From the ravines of Chambal Valley to the Parliament House
Fighting her way through caste-based sexual violence, domestic violence, utter poverty and marital rape, Phoolan Devi emerged as a ruthless ‘baaghi’ (rebel). Often called the Bonnie Parker of India, Phoolan later became an MP in the Lok Sabha and was assassinated while holding office.
1974: Her parents married her off to Puttilal who was roughly 20 years older than the then-eleven Phoolan. During this time, Phoolan faced sexual violence, which would perpetuate throughout her youth.
1979: The Life-changing Year of Phoolan
After being abandoned by her husband, she returned to her parents and later became the dacoit Babu Gujjar’s captive, who violently raped her. These actions cautioned Vikram Mallah, his second-in-command, who stopped his superior and eventually killed him in the altercation that followed.

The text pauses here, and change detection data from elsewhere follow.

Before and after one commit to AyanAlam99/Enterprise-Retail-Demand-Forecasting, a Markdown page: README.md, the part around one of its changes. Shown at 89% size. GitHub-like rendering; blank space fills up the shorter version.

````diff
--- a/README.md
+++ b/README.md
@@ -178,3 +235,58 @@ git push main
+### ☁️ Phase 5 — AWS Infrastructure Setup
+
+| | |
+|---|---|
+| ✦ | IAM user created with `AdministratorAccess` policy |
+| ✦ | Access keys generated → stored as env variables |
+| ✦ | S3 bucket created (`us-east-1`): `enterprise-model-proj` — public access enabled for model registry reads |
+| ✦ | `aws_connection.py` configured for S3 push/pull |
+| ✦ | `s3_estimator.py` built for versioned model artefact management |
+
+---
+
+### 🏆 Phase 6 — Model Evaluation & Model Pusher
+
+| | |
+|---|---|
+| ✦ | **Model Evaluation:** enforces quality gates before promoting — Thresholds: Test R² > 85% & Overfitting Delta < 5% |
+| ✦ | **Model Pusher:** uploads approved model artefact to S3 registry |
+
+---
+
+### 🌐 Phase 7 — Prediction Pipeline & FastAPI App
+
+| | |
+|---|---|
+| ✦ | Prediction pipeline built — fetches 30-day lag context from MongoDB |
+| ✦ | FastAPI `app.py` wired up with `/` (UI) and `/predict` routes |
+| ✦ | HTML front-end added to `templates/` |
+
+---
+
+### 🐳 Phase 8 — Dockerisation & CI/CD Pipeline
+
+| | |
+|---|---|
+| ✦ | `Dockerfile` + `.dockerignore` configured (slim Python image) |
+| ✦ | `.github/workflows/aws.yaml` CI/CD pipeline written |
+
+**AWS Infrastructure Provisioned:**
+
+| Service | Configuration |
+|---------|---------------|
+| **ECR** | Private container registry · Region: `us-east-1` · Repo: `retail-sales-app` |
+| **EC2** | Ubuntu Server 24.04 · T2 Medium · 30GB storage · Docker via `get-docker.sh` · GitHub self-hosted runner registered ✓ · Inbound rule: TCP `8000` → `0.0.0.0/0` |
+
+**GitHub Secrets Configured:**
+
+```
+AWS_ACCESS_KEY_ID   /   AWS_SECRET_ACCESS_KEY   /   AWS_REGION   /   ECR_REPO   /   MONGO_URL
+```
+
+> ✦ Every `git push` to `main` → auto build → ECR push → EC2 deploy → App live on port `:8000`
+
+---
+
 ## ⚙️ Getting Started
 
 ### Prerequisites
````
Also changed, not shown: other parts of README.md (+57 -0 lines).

After assuming control of the gang, Mallah inducted Phoolan. They later got married and led a life of dacoity. It is noticeable that in 1979, she was the only woman member of the gang.
Adamant on confronting the abusive Puttilal, the gang attacked his village, and he was stabbed multiple times by Phoolan. The bandits left behind the message that no grown-up man should marry an underage girl.
The Bandit Queen
1980: After two upper caste members of the gang were released, they showed discontent towards Mallah. Eventually, Mallah was killed by the rebellious members.
Heartbreakingly, Phoolan was locked in a room in Behmai where again, she faced sexual assault and gang rape. After three weeks, few loyal gang members helped her escape, notable among them being Maan Singh.
1981: Phoolan and Maan Singh formed a new gang and targeted upper caste folks in particular.
On 14 February 1981, they entered Behmai looking for the two people who had tormented Phoolan. Having not found them, they rounded up 22 upper caste Thakurs and killed them. This incident created an uproar in UP and pressurized PM Indira Gandhi to take steps in the coming years.
1983: Phoolan Devi surrendered in Bhind, Madhya Pradesh after numerous of her conditions were accepted.
Road to Politics
1994: Phoolan was released on parole and later on, the Mulayam Singh Yadav establishment in UP withdrew all 48 charges against her.
1995: Dr Ramadoss, founder of Pattali Makal Katchi invited her to a conference on alcohol prohibition and woman pornography. This occurrence kick-started her political career.
1996: Phoolan was fielded as a Samajwadi Party candidate from the Mirzapur constituency in UP for the 1996 Lok Sabha elections and won the election.
1999: Having lost her seat in the 1998 elections, Phoolan got re-elected to the office which she held till her death.
2001: On 25 July, three gunmen shot her 9 times in front of her Delhi bungalow allotted to her. The Bandit Queen of India was dead.
2014: Sher Singh Rana, the assassin, was sentenced to life in prison.
Though praised for her fight against domestic violence and the emancipation of oppressed castes, Phoolan also garnered criticism for her heavy use of ‘needless’ violence. One thing we can all agree on, however, is the fact that society shaped the innocent victim of unspeakable atrocities into a dared figure.
~ Shujat Ali Shahid
Sources: India Today, Indian Express